Task material section start
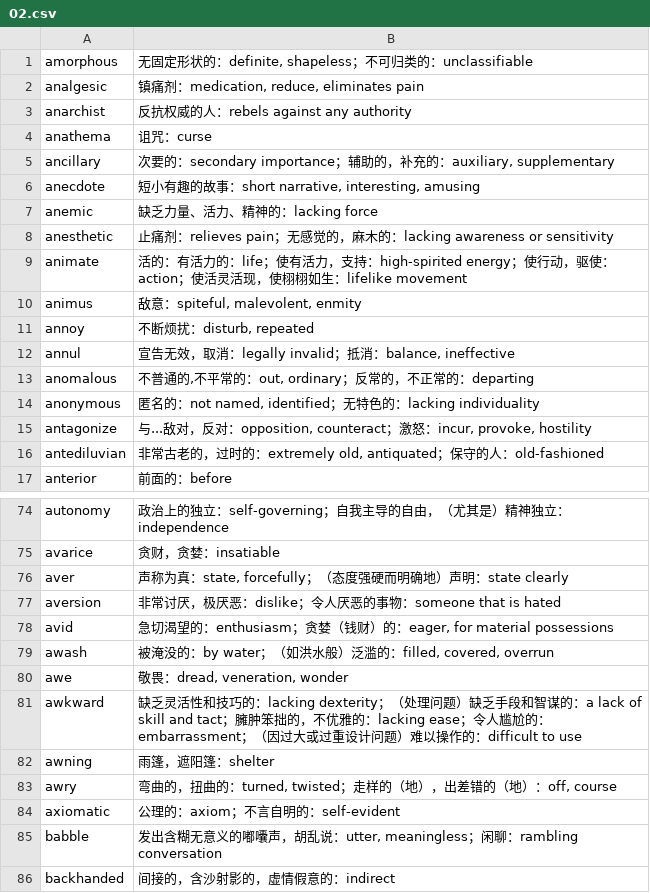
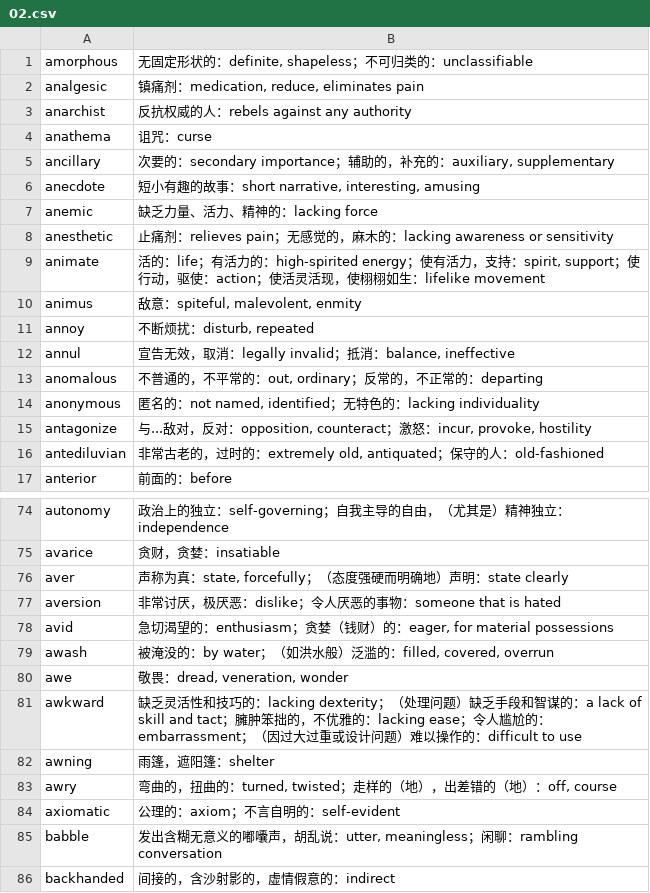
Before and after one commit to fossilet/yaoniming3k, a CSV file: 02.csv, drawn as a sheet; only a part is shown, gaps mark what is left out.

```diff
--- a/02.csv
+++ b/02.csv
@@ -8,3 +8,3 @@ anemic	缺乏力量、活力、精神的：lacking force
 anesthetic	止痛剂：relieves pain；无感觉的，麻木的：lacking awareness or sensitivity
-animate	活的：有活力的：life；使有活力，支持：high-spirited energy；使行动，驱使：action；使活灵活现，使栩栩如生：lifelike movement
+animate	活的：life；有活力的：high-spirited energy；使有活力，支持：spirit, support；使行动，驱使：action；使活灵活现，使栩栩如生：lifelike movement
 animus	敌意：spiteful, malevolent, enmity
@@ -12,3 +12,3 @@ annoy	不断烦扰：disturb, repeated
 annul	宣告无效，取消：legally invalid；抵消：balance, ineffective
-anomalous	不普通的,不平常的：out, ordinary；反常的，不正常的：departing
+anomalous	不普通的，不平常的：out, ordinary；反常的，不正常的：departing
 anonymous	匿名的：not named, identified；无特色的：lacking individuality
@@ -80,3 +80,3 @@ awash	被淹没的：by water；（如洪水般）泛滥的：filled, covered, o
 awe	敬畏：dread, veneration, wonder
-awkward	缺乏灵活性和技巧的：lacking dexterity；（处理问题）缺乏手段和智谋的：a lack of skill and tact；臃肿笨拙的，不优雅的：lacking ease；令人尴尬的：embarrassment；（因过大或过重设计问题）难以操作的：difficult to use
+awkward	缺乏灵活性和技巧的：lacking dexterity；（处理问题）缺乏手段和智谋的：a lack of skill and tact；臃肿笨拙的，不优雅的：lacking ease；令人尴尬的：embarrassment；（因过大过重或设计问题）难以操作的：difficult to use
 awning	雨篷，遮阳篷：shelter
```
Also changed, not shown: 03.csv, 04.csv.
Task material section end
- **What you have to do**
Give back each entry verbatim but drop its pictures.

- **Solution**
Before and after one commit to fossilet/yaoniming3k, a CSV file: 02.csv, drawn as a sheet; only a part is shown, gaps mark what is left out.

```diff
--- a/02.csv
+++ b/02.csv
@@ -8,3 +8,3 @@ anemic	缺乏力量、活力、精神的：lacking force
 anesthetic	止痛剂：relieves pain；无感觉的，麻木的：lacking awareness or sensitivity
-animate	活的：有活力的：life；使有活力，支持：high-spirited energy；使行动，驱使：action；使活灵活现，使栩栩如生：lifelike movement
+animate	活的：life；有活力的：high-spirited energy；使有活力，支持：spirit, support；使行动，驱使：action；使活灵活现，使栩栩如生：lifelike movement
 animus	敌意：spiteful, malevolent, enmity
@@ -12,3 +12,3 @@ annoy	不断烦扰：disturb, repeated
 annul	宣告无效，取消：legally invalid；抵消：balance, ineffective
-anomalous	不普通的,不平常的：out, ordinary；反常的，不正常的：departing
+anomalous	不普通的，不平常的：out, ordinary；反常的，不正常的：departing
 anonymous	匿名的：not named, identified；无特色的：lacking individuality
@@ -80,3 +80,3 @@ awash	被淹没的：by water；（如洪水般）泛滥的：filled, covered, o
 awe	敬畏：dread, veneration, wonder
-awkward	缺乏灵活性和技巧的：lacking dexterity；（处理问题）缺乏手段和智谋的：a lack of skill and tact；臃肿笨拙的，不优雅的：lacking ease；令人尴尬的：embarrassment；（因过大或过重设计问题）难以操作的：difficult to use
+awkward	缺乏灵活性和技巧的：lacking dexterity；（处理问题）缺乏手段和智谋的：a lack of skill and tact；臃肿笨拙的，不优雅的：lacking ease；令人尴尬的：embarrassment；（因过大过重或设计问题）难以操作的：difficult to use
 awning	雨篷，遮阳篷：shelter
```
Also changed, not shown: 03.csv, 04.csv.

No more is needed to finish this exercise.